WE does relay the beginnings and possibilities of a powerful film which promotes thinking as to appropriate topics for women’s history and directions it might take. A redeeming feature is Madonna’s seeking to tell the tale from a point of view less often recognised, much less valorised: that of Wallis Windsor (as she became) herself. The Duchess of Windsor’s own book, The Heart Has Its Reasons, published as a memoir in 1956, was apparently ghost-written and has been critiqued as rearranging facts, glossing over or avoiding motives and, in sum, re-writing reality.
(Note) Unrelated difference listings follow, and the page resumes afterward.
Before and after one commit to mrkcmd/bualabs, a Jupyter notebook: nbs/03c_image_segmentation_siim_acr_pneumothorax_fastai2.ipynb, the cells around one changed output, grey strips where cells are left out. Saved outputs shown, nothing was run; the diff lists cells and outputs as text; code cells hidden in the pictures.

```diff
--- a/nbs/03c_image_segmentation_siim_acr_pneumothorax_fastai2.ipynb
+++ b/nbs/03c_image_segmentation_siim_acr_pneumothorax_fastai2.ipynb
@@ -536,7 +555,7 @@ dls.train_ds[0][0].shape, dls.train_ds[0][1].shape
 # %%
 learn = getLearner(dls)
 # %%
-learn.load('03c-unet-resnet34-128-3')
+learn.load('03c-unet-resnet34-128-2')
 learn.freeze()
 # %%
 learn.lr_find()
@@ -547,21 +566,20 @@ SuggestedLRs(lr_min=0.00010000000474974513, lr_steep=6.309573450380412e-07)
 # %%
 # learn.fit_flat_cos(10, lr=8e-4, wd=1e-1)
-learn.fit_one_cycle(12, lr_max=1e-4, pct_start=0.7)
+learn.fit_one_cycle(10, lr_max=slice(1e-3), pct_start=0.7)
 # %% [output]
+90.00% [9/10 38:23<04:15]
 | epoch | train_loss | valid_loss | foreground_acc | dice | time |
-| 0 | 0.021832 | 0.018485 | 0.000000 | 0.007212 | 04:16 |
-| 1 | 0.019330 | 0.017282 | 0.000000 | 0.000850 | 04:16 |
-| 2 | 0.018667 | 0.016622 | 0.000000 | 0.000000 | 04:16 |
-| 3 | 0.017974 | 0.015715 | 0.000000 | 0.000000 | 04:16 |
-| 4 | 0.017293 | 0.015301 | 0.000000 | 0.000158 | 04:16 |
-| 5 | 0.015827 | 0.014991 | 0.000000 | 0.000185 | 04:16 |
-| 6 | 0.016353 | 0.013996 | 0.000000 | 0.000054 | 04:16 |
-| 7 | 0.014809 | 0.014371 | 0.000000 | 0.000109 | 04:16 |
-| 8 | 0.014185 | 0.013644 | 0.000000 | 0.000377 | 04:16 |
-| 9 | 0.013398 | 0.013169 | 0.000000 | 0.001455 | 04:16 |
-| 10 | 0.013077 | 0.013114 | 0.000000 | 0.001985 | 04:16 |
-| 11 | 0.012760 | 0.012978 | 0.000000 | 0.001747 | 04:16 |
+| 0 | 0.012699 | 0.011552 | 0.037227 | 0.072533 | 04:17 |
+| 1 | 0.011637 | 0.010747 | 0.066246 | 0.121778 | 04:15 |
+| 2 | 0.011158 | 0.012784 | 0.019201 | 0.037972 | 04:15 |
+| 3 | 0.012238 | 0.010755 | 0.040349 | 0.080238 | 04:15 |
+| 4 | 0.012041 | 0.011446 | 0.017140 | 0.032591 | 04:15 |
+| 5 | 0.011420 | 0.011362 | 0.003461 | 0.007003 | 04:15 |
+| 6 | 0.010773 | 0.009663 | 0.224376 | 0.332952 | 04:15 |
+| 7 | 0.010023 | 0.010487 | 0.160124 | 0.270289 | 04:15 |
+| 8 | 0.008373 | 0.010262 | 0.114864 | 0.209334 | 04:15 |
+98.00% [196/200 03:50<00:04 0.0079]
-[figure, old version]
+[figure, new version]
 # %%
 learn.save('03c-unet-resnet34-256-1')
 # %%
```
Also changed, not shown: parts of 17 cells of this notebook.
A King’s Story – David’s perspective – also had the help of a ghost-writer, although both she (Wallis) and he (David) are said to have been more directly involved.
Some books do purport to tell ‘her’ story: Greg King’s Wallis – The Uncommon Life of The Duchess of Windsor, 1999, 2003, Arum Press, London; Anne Sebba, That Woman – The Life of Wallis Simpson, Duchess of Windsor, 2011, Weidenfeld & Nicolson, London; and Hugo Vickers, Behind Closed Doors – The Tragic, Untold Story of the Duchess of Windsor, 2011, Hutchinson are examples. Although titles or subtitles don’t always convey content, these are an indicator of each author’s angle. Possibly, publicity predating the commencement of WE’s filming may well have led to the publication of the latter two. Similarly with Diana Mitford Guiness Mosley’s The Duchess of Windsor – A Memoir, 2012, Gibson Square Books, London. Curiously, this book bears Diana Mitford’s original family name on its cover, her later married name – Mosley – on the flyleaf and omits any reference at all to her second husband’s family name. Fortunately, she writes more in the style of a Mitford than Mosley or Guiness, a droll humour enlivening this slim volume.
Some, or indeed many, may believe that historians have something better to do than ‘buy into’ the politics surrounding the woman-become-famous-through-marriage (or, rather, infamous) and that there is so much to be done in reclaiming women’s history than spending time on Wallis and her ilk. Yet there are important issues here – of power and its ruthlessness, the politics of hypocrisy (it’s fine to have a mistress so long as she remains married to someone else, and there’s nothing wrong with three in a marriage or possible marriage), undercover attacks through allegations against the character of the woman who refuses to go along to get along, abandonment and the curtailing of freedom. These are not isolated in time. They have echoes in the past and the more recent past.
Although they may be or seem to be extreme examples of the control and curtailment of women’s lives, or so exclusive as to be disassociated from the lives of ‘real’ women, exploring the exercise of power and its operation in these instances may provide insights into power and control of and over women as a group. These insights may well justify our (or some of us) exploring the history of (some of) this exclusive band.
JAS © February 2012
The Hon. Dr Jocelynne A. Scutt is a Barrister & Human Rights Lawyer, historian and filmmaker. Her research includes the history of the struggle for equal pay, past and contemporary history of violence against women, and women and war.